In dealing with rising operating expenses and deciding how to mitigate against large increases, evaluate costs in these areas:
According to the MGMA Cost Survey for Multispecialty Practices: 2014 Report Based on 2013 Data, multispecialty practices report spending a median of $8,090 per full-time-equivalent physician on administrative supplies and services. Administrative services include expenses such as postage, printing and subscriptions to magazines and other publications. One simple way to control costs in this category is to look at each individual expense to see how it is being used and determine if it is still an expense for which the practice should budget. Are staff members printing items that they could share electronically? Have staff contacted printing vendors recently for price comparisons? Are reminders being mailed to patients that could be sent via a patient portal or automated phone call? Does the practice have 15 different magazine subscriptions instead of just a few? I have worked with practices that often don't realize these expenses have crept up because they don't monitor them closely.
This category is typically broken down into two categories: medical and office. Practices can control both medical and office supply costs with some minor monitoring. Keeping an eye on what is ordered and how fast certain supplies are used is a great way to ensure that all supplies are used only for business purposes. It is a best practice to stock exam rooms at the end of each day with medical supplies needed for the next day but avoid overstocking.

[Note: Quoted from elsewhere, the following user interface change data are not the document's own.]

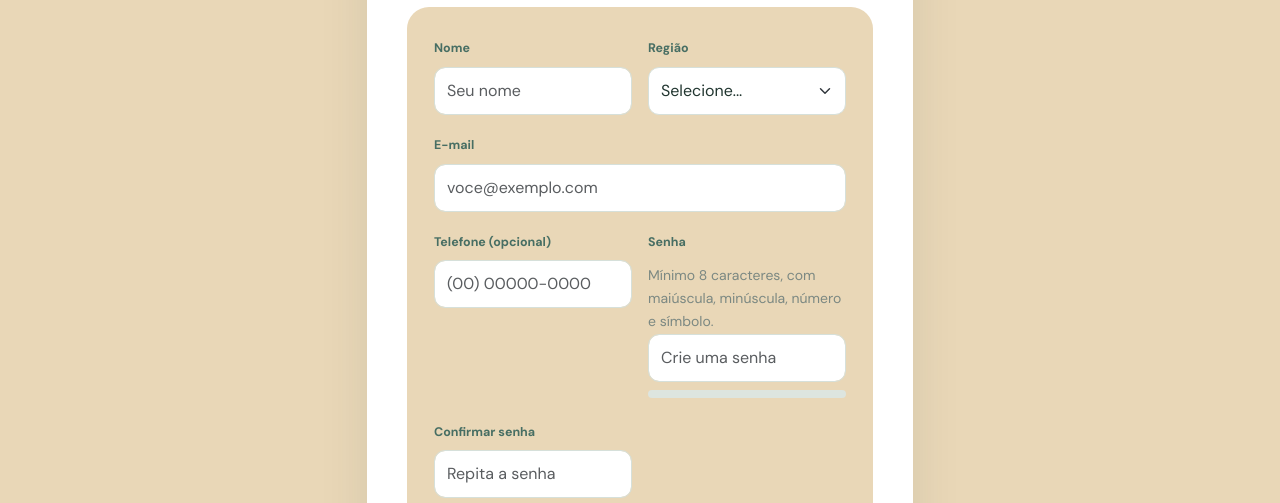
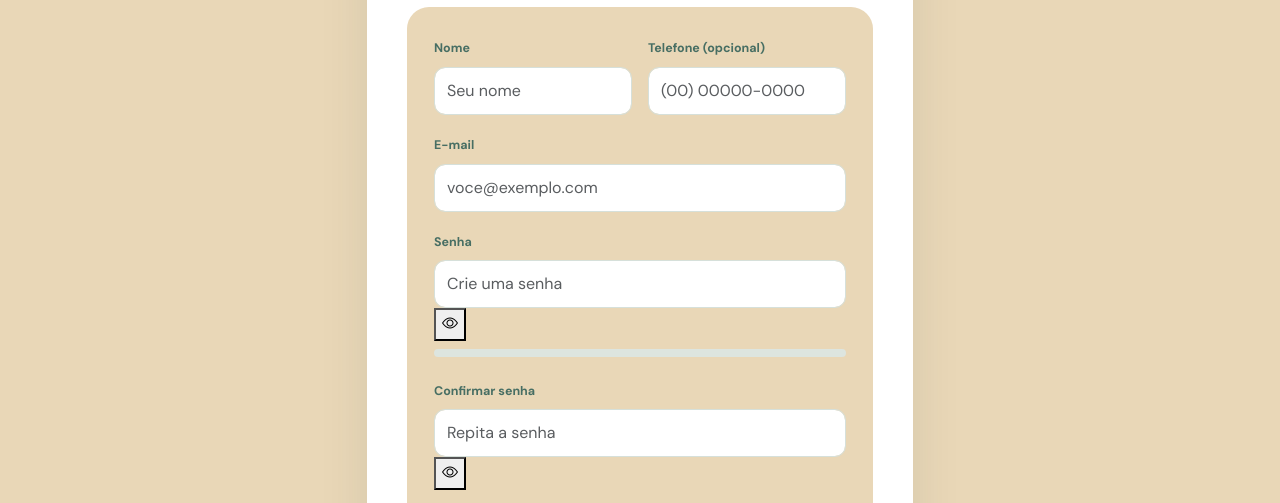
Before and after one commit to salettesenac-tech/Projeto-Integrador, a plain HTML site: page src/paginas/cadastro.html in a window 1280 px wide. Shown: the part 265-768 px from the top of the page. Drawn offline with nearby package versions, Linux system fonts and the light colour scheme.

Commit message:
adicionado a melhora da estrutura no cadastro

```diff
--- a/src/paginas/cadastro.html
+++ b/src/paginas/cadastro.html
@@ -127,31 +127,16 @@
 
                   <div class="col-md-6">
 
-                    <label for="cadastroRegion" class="form-label">
-                      Região
+                    <label for="cadastroPhone" class="form-label">
+                      Telefone (opcional)
                     </label>
 
-                    <select
-                      id="cadastroRegion"
-                      class="form-select"
-                      required
+                    <input
+                      id="cadastroPhone"
+                      class="form-control"
+                      type="tel"
+                      placeholder="(00) 00000-0000"
                     >
-
-                      <option value="">
-                        Selecione...
-                      </option>
-
-                      <option>Norte</option>
-
-                      <option>Nordeste</option>
-
-                      <option>Centro-Oeste</option>
-
-                      <option>Sudeste</option>
-
-                      <option>Sul</option>
-
-                    </select>
 
                   </div>
 
@@ -173,40 +158,27 @@
                   </div>
 
 
-                  <div class="col-md-6">
-
-                    <label for="cadastroPhone" class="form-label">
-                      Telefone (opcional)
-                    </label>
-
-                    <input
-                      id="cadastroPhone"
-                      class="form-control"
-                      type="tel"
-                      placeholder="(00) 00000-0000"
-                    >
-
-                  </div>
-
-
-                  <div class="col-md-6">
+                  <div class="col-12">
 
                     <label for="cadastroPassword" class="form-label">
                       Senha
                     </label>
 
-                    <small class="form-note d-block mt-1">
-                      Mínimo 8 caracteres, com maiúscula, minúscula, número e símbolo.
-                    </small>
 
-
-                    <input
+                    <div class="password-field">
+                      <input
                       id="cadastroPassword"
                       class="form-control"
                       type="password"
                       placeholder="Crie uma senha"
                       required
                     >
+
+
+                      <button type="button" class="password-toggle" data-target="cadastroPassword" aria-label="Mostrar/ocultar senha"><i class="bi bi-eye"></i></button>
+
+
+                    </div>
 
 
                     <div class="password-strength mt-2">
@@ -225,19 +197,24 @@
                   </div>
 
 
-                  <div class="col-md-6">
+                  <div class="col-12">
 
                     <label for="cadastroConfirm" class="form-label">
                       Confirmar senha
                     </label>
 
-                    <input
+                    <div class="password-field">
+                      <input
                       id="cadastroConfirm"
                       class="form-control"
                       type="password"
                       placeholder="Repita a senha"
                       required
                     >
+
+                      <button type="button" class="password-toggle" data-target="cadastroConfirm" aria-label="Mostrar/ocultar senha"><i class="bi bi-eye"></i></button>
+
+                    </div>
 
                   </div>
 
```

These expenses include transcription, consulting and legal fees, and billing/collection fees. Often these are services that practices contract for and then file away. It's important to revisit these expenses on at least a yearly basis. For instance, transcription service costs may decrease once an electronic health record is implemented. Make a note if these costs remain high, or if there are still providers using transcription, and determine if there is a way to convert them to a system where they dictate directly into the EHR. Take the time to renegotiate or price-shop with billing/collection companies. Consider bringing those functions in-house if it makes more financial sense for the practice.
It's also important for practices to review staff expenses. It's vital to remember that cutting staff is not always the answer to solving financial concerns. Take a look at staffing numbers and make some observations and determinations. Is the practice fully staffed? Are patient wait times affected because there is not enough staff? Are staff members working to the top of their licensure and abilities? Compare your staffing numbers to national industry benchmarks using data such as findings from the MGMA cost survey report. Determine the ramifications of decreasing staff and think beyond the initial savings. Will cutting staff members affect the patient experience or the number of appointments a provider can accommodate?
Medical practice administrators and executives can manage practice operating costs by becoming aware of even the smallest of expenses. Too often, practices renew their magazine subscriptions or sign a lease extension without evaluating other options. Even incremental adjustments can result in substantial savings over time that can eventually be reinvested in the practice to help better serve patients.
Joan Hablutzel is an MGMA senior industry analyst.